Prenatal care services are traditionally designed to serve women. But male involvement provides an opportunity for their increased contributions both within the health system and at home. For example, getting fathers involved in the prevention of mother-to-child transmission of HIV is critical for the uptake of services and retention in care of the mother and baby. When men are involved there are better outcomes for their HIV exposed or infected children. It can also afford the men access to HIV and other sexually transmitted infections services.
To get men involved, it’s necessary to understand what blocks or eases the way. The strategy should be contextually relevant too.
From 2013 to 2015, we conducted a research project in Malawi to explore this. The project was done in two phases. We first wanted to determine the barriers to men being more involved. Based on these findings we developed and tested an intervention for better participation. This intervention comprised giving pregnant women an invitation card for their partners.
We found that men who received invitation cards to their partners’ appointments were more involved in the health services. We believe that scaling up the use of this invitation card system could encourage more male participation in Malawi and similar settings.
Barriers and intervention
In the first phase, we conducted an exploratory qualitative study to describe the barriers to and enablers of male involvement in antenatal healthcare. The study was done from December 2012 to January 2013 at a health centre in Blantyre, Malawi. We conducted six face-to-face interviews with healthcare workers and four focus group discussions with 18 men and 17 pregnant women attending the clinic. We also wanted to identify the relevance of, and strategies for, involving men in the prevention of mother-to-child transmission of HIV.
One of the barriers we found was that these services were offered in spaces that focus on mothers. The focus of the services team is on the pregnant woman and the pregnancy and rarely, if at all, on the male partner. History taking, physical examinations and diagnostic assessments centre on the woman. The health system does not offer male-friendly services in the antenatal care clinic.
Men generally perceive clinics as more women and child friendly. They may have concerns about services provided by female health workers, and their work schedules may not fit with the opening hours and long waiting times at clinics. The health system doesn’t have a clear strategy for involving men. We found that men mostly stay with their partners during the HIV counselling and testing session. For the rest of the antenatal care appointment they often wait for their partner outside.

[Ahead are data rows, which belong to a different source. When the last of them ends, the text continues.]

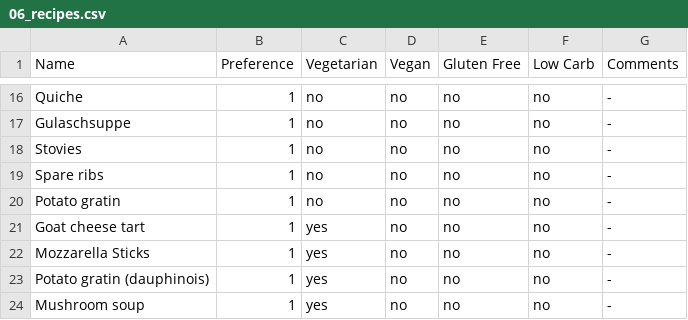
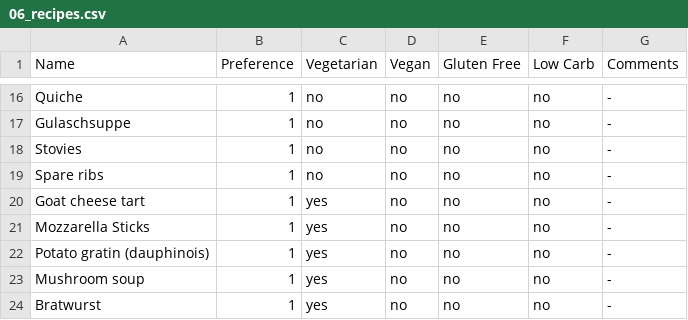
Before and after one commit to mbailleu/choose-place, a CSV file: choose_place/data/06_recipes.csv, drawn as a sheet; only a part is shown, gaps mark what is left out; the shorter side is filled out with more unchanged rows; the diff names each change by its address in the sheet, - before the commit and + after, or states it on an @@ line.

Commit message:
recipes: remove duplicate

```diff
--- a/choose_place/data/06_recipes.csv
+++ b/choose_place/data/06_recipes.csv
-row 20: Potato gratin | 1 | no | no | no | no | -
```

Our study further showed that men could be involved in several ways. These include participating in health education, providing financial and material support for the delivery or making the decisions that help the expectant mother to use health services.

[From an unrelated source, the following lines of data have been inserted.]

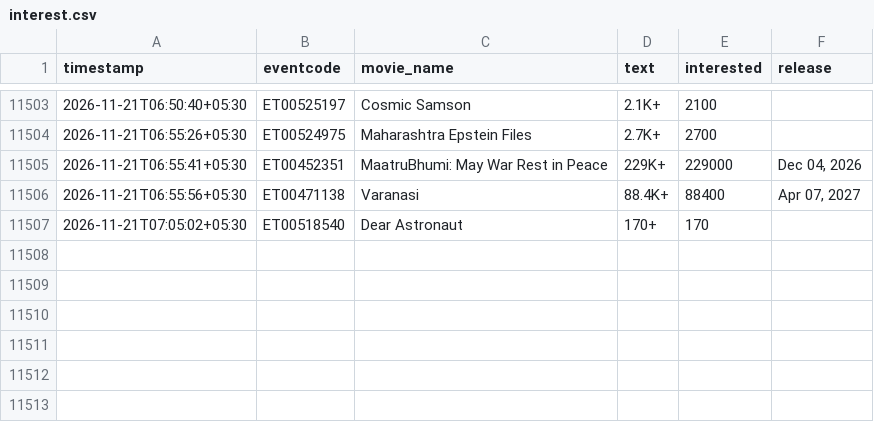
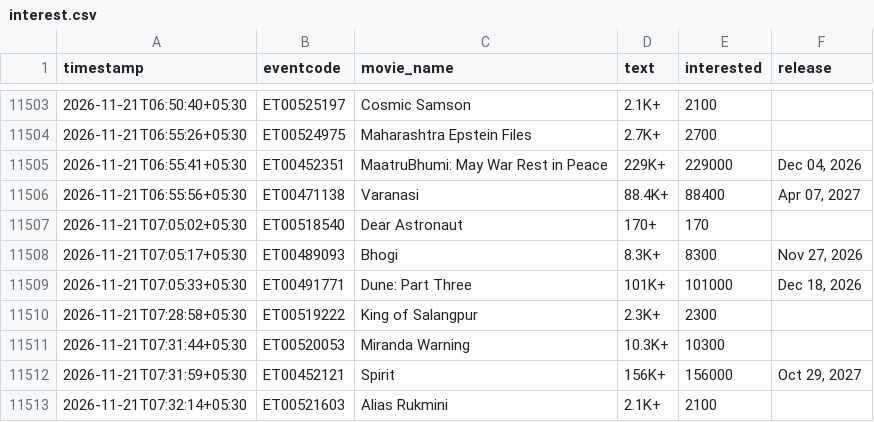
Before and after one commit to Venkyiiit756/hyd-movie-trends, a CSV file: data/interest.csv, drawn as a sheet; only a part is shown, gaps mark what is left out; the diff names each change by its address in the sheet, - before the commit and + after, or states it on an @@ line.

```diff
--- a/data/interest.csv
+++ b/data/interest.csv
+row 11508: 2026-11-21T07:05:17+05:30 | ET00489093 | Bhogi | 8.3K+ | 8300 | Nov 27, 2026
+row 11509: 2026-11-21T07:05:33+05:30 | ET00491771 | Dune: Part Three | 101K+ | 101000 | Dec 18, 2026
+row 11510: 2026-11-21T07:28:58+05:30 | ET00519222 | King of Salangpur | 2.3K+ | 2300
+row 11511: 2026-11-21T07:31:44+05:30 | ET00520053 | Miranda Warning | 10.3K+ | 10300
+row 11512: 2026-11-21T07:31:59+05:30 | ET00452121 | Spirit | 156K+ | 156000 | Oct 29, 2027
+row 11513: 2026-11-21T07:32:14+05:30 | ET00521603 | Alias Rukmini | 2.1K+ | 2100
```
Also changed, not shown: history/aadi-anant.csv, history/bouma.csv, 15 other files.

The most effective way to get men involved in our setting was to send an invitation card via their female partners, inviting them to attend the antenatal clinic. An invitation card was deemed respectful since it was more personal than having their partners extend an invitation verbally.
We tested an intervention in the second phase of our study: an invitation card to encourage men to come with the women for antenatal care. This study was done at two health centres in Blantyre. The message on the invitation card was informed by the results from our first phase. The men preferred the card not to mention HIV testing.
The study had an intervention and a control arm. In total, we recruited 462 pregnant women. Of these, 230 were in the intervention arm where they were given an invitation card to pass on to their partner. The women in our control arm were asked to invite their male partners verbally, which was standard practice at the time. All women were followed for six weeks and had two follow-up visits. We did not trace them to check what was happening, to avoid interfering with the intervention.
Our results showed that more women (65 of 230 or 28.26%) in the intervention returned with their partner at the next visit. But only 44 of 232 (18.97%) from the control arm came back with their partners. The differences observed were statistically significant. We concluded that an invitation card addressed to a male partner and passed on by his partner is an effective strategy for getting men more involved in services that aim to prevent mother-to-child transmission of HIV.
To our knowledge, this was the first time this health service innovation had been tried in the country.
In subsequent research colleagues at South Lunzu and Mpemba health centers and Queen Elizabeth Central Hospital in Malawi were able to identify couples’ health education needs. These authors also found that couples who attended antenatal care together were more prepared for delivery compared to those where only the woman attended the antenatal care sessions.
We recommend that an invitation card be used to invite male partners to attend antenatal care services.
There is a need to offer the services at hours and on days when men can attend as well. For instance, the services could be available over the weekend or later in the evening. The design and delivery of services should be done with men in mind.
– ref. How to get Malawian men more involved in antenatal care – and why it matters – https://theconversation.com/how-to-get-malawian-men-more-involved-in-antenatal-care-and-why-it-matters-148124